Citation: Sueyoshi K and Sumiyoshi T (2018) Electrophysiological Evidence in Schizophrenia in Relation to Treatment Response. Front. Psychiatry 9:259. doi: 10.3389/fpsyt.2018.00259
Received: 11 January 2018; Accepted: 25 May 2018;
Published: 13 June 2018.
Edited by:Roumen Kirov, Institute of Neurobiology (BAS), Bulgaria
Reviewed by:Kesong Hu, DePauw University, United States
Atsuhito Toyomaki, Hokkaido University, Japan
Copyright © 2018 Sueyoshi and Sumiyoshi. This is an open-access article distributed under the terms of the Creative Commons Attribution License (CC BY). The use, distribution or reproduction in other forums is permitted, provided the original author(s) and the copyright owner are credited and that the original publication in this journal is cited, in accordance with accepted academic practice. No use, distribution or reproduction is permitted which does not comply with these terms.

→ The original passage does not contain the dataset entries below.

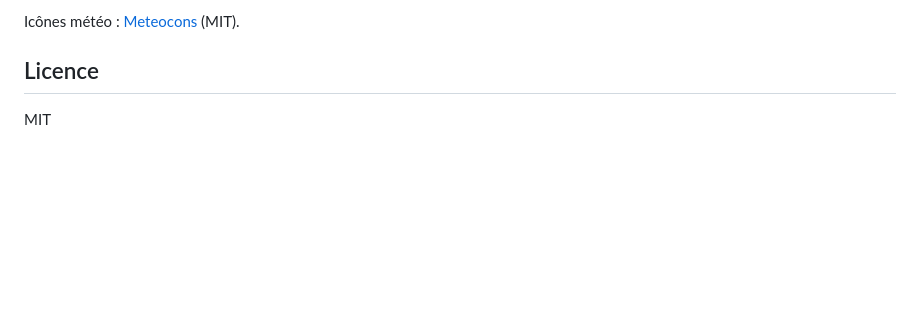
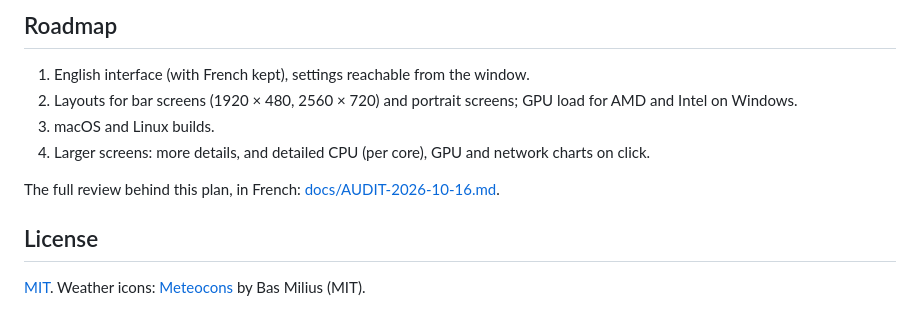
Before and after one commit to LokLakh-s/Klakboard, a Markdown page: README.md, the part around the change printed below. GitHub-like rendering; blank space fills up the shorter version.

Commit message:
Rewrite the README in English, with screenshots
Also hide the weather map link while no city is chosen, and move the
audit to docs/.

```diff
--- a/README.md
+++ b/README.md
@@ -152,6 +178,15 @@ illisible est mis de côté (`dashboard.json.illisible-<date>`), jamais écrasé
 
-Icônes météo : [Meteocons](https://github.com/basmilius/weather-icons) (MIT).
+## Roadmap
 
-## Licence
+1. English interface (with French kept), settings reachable from the window.
+2. Layouts for bar screens (1920 × 480, 2560 × 720) and portrait screens; GPU
+   load for AMD and Intel on Windows.
+3. macOS and Linux builds.
+4. Larger screens: more details, and detailed CPU (per core), GPU and network
+   charts on click.
 
-MIT
+The full review behind this plan, in French: [docs/AUDIT-2026-10-16.md](docs/AUDIT-2026-10-16.md).
+
+## License
+
+[MIT](LICENSE). Weather icons: [Meteocons](https://github.com/basmilius/weather-icons) by Bas Milius (MIT).
```
Also changed, not shown: other parts of README.md (+131 -105 lines), docs/AUDIT-2026-10-16.md (renamed from AUDIT.md, +8 -1 lines), docs/screenshots/chart.png (added), docs/screenshots/dashboard-dark.png (added), docs/screenshots/dashboard-light.png (added), docs/screenshots/settings.png (added), 1 other file.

*Correspondence: Tomiki Sumiyoshi, firstname.lastname@example.org